PROBLEM TO SOLVE:
What lines in the data below mention the string "black"? Copy them out.

Start of THE DATA

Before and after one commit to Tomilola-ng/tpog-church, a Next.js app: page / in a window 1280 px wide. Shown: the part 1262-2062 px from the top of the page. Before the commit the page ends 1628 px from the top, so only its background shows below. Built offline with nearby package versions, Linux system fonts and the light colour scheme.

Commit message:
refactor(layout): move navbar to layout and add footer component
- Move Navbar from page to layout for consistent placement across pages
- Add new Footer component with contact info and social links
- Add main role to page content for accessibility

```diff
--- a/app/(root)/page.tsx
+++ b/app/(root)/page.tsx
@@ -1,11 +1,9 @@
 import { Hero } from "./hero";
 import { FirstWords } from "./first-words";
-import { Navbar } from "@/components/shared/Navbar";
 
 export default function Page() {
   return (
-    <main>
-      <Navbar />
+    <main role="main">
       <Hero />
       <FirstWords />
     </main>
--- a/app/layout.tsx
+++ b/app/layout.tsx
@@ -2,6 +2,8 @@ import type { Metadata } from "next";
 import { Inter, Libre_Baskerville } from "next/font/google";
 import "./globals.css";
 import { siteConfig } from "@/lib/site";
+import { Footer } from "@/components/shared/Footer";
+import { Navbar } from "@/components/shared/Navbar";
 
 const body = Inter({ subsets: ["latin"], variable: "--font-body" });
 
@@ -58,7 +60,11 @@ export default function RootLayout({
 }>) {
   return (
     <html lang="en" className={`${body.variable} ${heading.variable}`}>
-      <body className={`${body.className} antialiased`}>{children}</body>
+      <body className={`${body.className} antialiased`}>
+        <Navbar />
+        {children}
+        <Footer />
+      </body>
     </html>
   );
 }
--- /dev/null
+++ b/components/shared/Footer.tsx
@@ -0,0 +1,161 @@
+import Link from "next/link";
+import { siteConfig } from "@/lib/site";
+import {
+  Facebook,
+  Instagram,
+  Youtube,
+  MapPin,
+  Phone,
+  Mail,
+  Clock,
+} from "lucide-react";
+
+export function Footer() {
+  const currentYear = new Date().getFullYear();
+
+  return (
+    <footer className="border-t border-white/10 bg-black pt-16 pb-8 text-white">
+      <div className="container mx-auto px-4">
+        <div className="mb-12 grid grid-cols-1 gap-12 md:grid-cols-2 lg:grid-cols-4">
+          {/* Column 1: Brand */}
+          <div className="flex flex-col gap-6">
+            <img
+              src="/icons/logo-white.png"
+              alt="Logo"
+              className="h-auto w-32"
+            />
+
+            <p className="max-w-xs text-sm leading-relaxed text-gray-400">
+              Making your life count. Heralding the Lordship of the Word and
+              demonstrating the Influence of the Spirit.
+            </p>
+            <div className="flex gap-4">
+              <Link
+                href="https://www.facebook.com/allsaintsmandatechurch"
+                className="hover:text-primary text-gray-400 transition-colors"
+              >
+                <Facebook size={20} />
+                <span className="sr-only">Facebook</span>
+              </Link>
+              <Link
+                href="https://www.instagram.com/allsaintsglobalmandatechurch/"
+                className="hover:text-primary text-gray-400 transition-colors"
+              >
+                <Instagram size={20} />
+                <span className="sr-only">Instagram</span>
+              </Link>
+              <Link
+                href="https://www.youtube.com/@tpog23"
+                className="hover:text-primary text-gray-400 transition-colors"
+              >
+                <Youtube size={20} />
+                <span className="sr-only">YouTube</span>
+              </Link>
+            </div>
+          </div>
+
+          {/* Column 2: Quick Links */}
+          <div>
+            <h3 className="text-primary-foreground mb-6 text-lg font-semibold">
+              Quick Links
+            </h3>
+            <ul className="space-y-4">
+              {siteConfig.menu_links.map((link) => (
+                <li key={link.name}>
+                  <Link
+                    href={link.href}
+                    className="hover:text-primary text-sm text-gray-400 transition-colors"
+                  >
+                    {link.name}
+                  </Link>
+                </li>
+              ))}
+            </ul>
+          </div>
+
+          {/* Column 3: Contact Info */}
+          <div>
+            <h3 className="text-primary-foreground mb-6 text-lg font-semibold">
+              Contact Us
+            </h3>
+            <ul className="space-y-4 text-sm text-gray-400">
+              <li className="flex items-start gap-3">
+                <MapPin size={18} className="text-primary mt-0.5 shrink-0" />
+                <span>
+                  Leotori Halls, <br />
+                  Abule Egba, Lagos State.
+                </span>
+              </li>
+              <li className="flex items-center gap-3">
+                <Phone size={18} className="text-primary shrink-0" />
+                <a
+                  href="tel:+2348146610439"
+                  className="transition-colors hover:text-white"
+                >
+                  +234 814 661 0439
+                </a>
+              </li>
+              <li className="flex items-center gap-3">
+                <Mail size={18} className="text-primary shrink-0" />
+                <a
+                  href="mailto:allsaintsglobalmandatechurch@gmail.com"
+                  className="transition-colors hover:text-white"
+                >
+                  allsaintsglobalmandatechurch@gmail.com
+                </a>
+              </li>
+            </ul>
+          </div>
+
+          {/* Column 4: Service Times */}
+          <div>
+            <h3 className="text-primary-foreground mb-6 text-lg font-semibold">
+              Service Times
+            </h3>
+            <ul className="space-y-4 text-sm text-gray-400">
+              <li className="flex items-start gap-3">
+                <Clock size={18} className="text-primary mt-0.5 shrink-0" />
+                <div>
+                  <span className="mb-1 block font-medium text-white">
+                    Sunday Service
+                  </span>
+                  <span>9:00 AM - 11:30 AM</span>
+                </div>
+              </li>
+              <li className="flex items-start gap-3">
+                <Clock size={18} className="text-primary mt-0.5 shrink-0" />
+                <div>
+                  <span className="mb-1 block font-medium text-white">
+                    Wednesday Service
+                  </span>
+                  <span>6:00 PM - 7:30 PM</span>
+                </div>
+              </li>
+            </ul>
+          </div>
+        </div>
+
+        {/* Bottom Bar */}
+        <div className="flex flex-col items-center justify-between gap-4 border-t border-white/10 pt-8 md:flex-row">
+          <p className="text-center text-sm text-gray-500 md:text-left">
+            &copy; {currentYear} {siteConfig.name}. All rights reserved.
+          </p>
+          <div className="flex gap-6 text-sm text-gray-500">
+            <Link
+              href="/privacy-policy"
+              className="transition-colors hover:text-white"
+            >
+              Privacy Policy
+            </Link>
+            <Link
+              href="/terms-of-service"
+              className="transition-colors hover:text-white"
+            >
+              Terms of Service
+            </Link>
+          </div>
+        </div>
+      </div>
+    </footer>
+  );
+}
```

End of THE DATA
Start of THE DATA

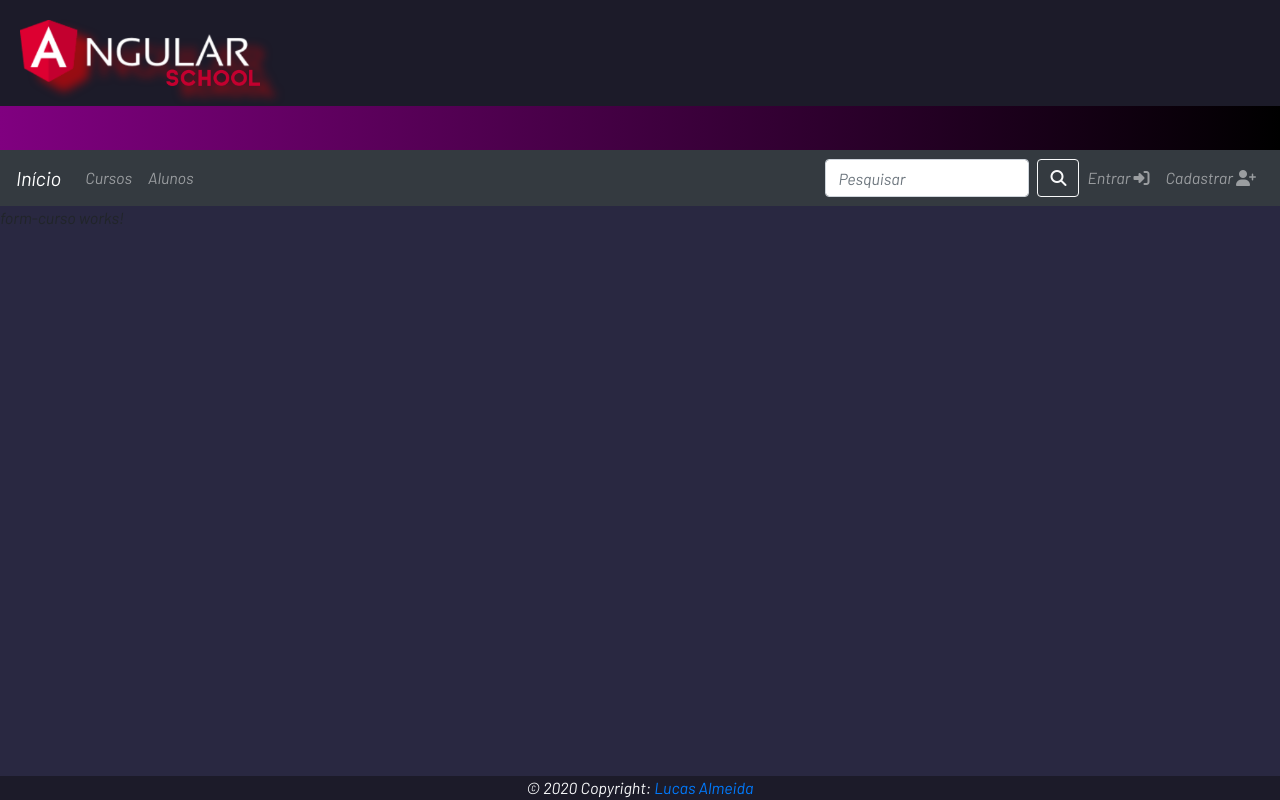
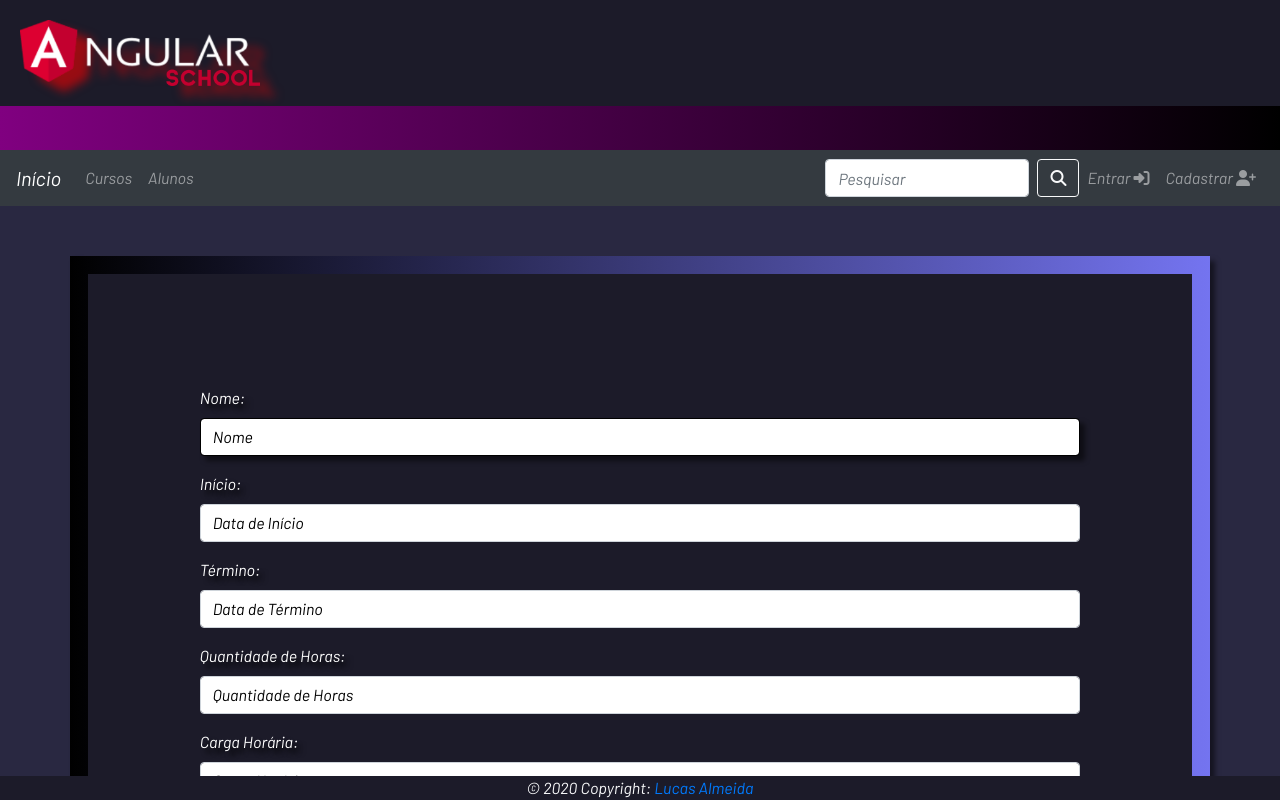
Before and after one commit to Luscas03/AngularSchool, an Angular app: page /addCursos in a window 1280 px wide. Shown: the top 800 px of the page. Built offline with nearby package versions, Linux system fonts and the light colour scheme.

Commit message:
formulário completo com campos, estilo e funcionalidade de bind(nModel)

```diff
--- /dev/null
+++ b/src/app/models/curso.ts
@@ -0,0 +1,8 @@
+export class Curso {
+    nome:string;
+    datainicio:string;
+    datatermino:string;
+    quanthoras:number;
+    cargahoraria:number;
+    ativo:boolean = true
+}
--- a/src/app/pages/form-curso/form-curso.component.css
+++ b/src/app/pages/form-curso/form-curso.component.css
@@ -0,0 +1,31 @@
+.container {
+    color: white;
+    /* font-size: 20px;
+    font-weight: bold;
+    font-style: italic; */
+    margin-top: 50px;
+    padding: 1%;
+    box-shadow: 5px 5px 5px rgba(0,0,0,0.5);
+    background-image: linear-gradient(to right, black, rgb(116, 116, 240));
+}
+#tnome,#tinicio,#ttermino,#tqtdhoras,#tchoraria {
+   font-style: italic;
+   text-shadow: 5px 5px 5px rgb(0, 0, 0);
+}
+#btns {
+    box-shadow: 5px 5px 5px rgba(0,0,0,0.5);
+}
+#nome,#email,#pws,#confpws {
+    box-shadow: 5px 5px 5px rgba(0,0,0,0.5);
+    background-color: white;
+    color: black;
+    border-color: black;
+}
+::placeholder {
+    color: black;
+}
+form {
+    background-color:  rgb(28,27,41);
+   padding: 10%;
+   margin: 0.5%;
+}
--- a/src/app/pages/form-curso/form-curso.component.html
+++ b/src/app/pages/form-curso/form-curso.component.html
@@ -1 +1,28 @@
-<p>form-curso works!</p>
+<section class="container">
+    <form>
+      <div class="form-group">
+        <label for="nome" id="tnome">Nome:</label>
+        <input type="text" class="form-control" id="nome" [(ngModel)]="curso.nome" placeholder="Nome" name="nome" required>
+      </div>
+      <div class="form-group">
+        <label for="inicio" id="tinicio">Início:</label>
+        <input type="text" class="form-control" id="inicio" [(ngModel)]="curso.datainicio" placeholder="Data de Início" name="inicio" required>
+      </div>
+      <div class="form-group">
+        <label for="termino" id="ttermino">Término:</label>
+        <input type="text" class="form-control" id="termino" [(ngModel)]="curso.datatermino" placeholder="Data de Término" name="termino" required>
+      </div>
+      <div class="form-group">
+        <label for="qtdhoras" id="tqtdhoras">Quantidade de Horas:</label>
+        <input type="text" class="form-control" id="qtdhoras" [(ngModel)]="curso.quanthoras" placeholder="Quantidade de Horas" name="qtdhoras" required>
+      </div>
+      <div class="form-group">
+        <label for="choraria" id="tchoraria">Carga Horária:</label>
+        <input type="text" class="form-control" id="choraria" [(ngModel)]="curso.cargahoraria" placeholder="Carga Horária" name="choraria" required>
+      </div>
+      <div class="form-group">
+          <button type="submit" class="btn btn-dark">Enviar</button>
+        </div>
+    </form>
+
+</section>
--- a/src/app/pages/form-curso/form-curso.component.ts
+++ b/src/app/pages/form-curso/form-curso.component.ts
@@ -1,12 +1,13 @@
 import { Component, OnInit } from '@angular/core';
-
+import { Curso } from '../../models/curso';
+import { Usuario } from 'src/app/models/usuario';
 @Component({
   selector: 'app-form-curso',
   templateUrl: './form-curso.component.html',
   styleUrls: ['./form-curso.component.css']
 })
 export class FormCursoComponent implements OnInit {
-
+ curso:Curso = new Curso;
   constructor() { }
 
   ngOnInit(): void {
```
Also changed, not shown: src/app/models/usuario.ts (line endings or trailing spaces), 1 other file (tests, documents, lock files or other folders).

End of THE DATA

YOUR SOLUTION:
+    <footer className="border-t border-white/10 bg-black pt-16 pb-8 text-white">
+    background-image: linear-gradient(to right, black, rgb(116, 116, 240));
+    color: black;
+    border-color: black;
+    color: black;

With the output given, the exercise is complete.